Copy each line of the listing where the word "added" can be found.

>>>>

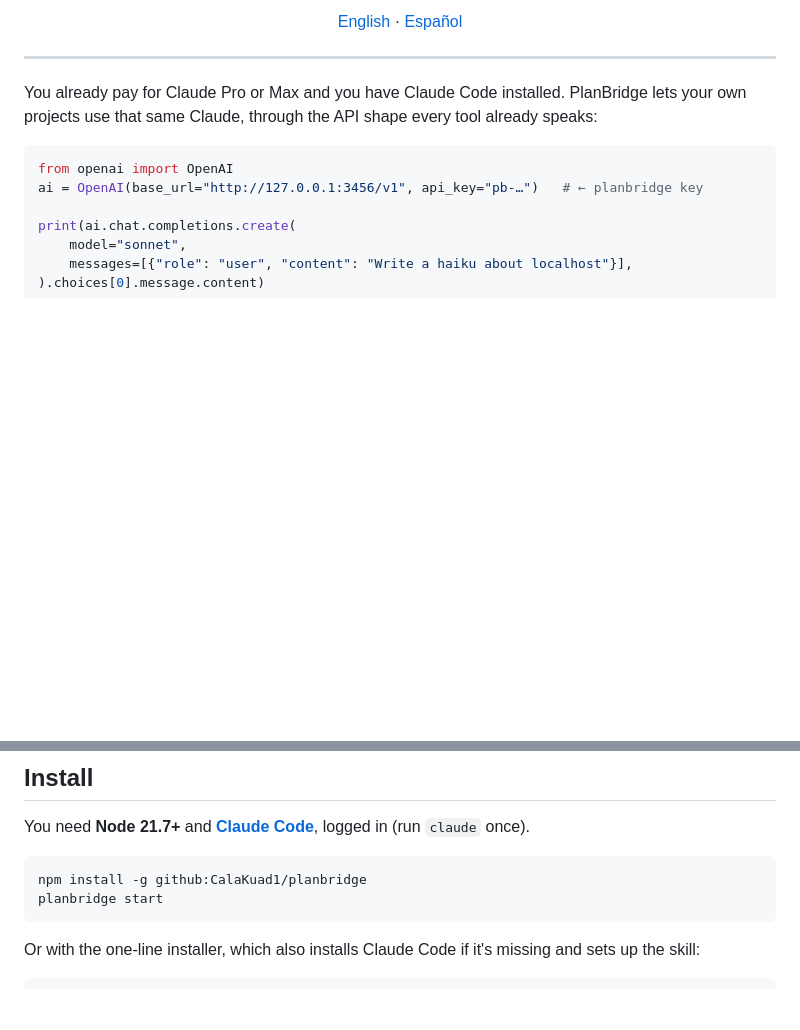
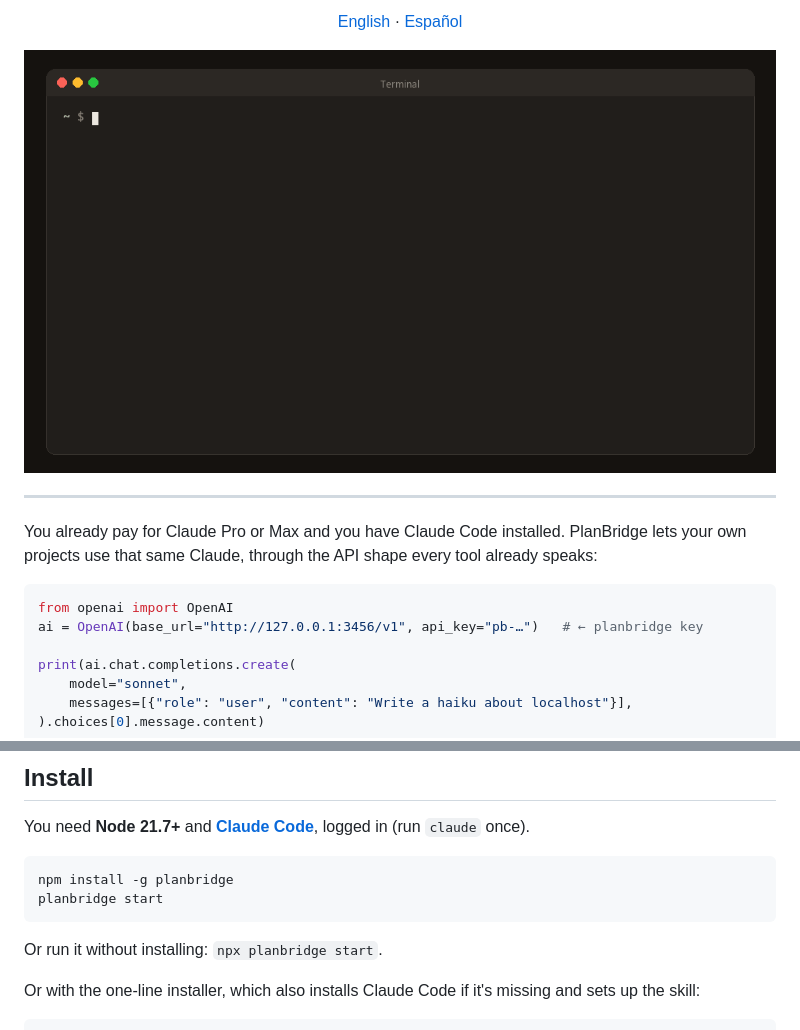
Before and after one commit to CalaKuad1/planbridge, a Markdown page: README.md, 2 parts joined by grey strips. Drawn GitHub-style; pictures changed too: docs/demo.gif (added); blank space fills up the shorter version.

Commit message:
Demo GIF from a real run, npm install instructions

````diff
--- a/README.md
+++ b/README.md
@@ -15,6 +16,8 @@ OpenAI-compatible · Anthropic-compatible · images, PDFs, sessions, JSON · zer
 [English](README.md) · [Español](README.es.md)
 
 </div>
+
+![PlanBridge demo: start it, call it with the OpenAI SDK, check your plan usage](https://raw.githubusercontent.com/CalaKuad1/planbridge/main/docs/demo.gif)
 
 ---
 
@@ -40,9 +43,11 @@ No API key to buy, no extra bill: each request runs the official `claude` CLI on
 You need **Node 21.7+** and **[Claude Code](https://claude.com/claude-code)**, logged in (run `claude` once).
 
 ```bash
-npm install -g github:CalaKuad1/planbridge
+npm install -g planbridge
 planbridge start
 ```
+
+Or run it without installing: `npx planbridge start`.
 
 Or with the one-line installer, which also installs Claude Code if it's missing and sets up the skill:
 
````
Also changed, not shown: other parts of README.md (+2 -1 lines), CHANGELOG.md (+2 -0 lines), README.es.md (+5 -1 lines), docs/demo/README.md (added, +13 -0 lines), 6 other files.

<<<<

### Solution
Before and after one commit to CalaKuad1/planbridge, a Markdown page: README.md, 2 parts joined by grey strips. Drawn GitHub-style; pictures changed too: docs/demo.gif (added); blank space fills up the shorter version.
Also changed, not shown: other parts of README.md (+2 -1 lines), CHANGELOG.md (+2 -0 lines), README.es.md (+5 -1 lines), docs/demo/README.md (added, +13 -0 lines), 6 other files.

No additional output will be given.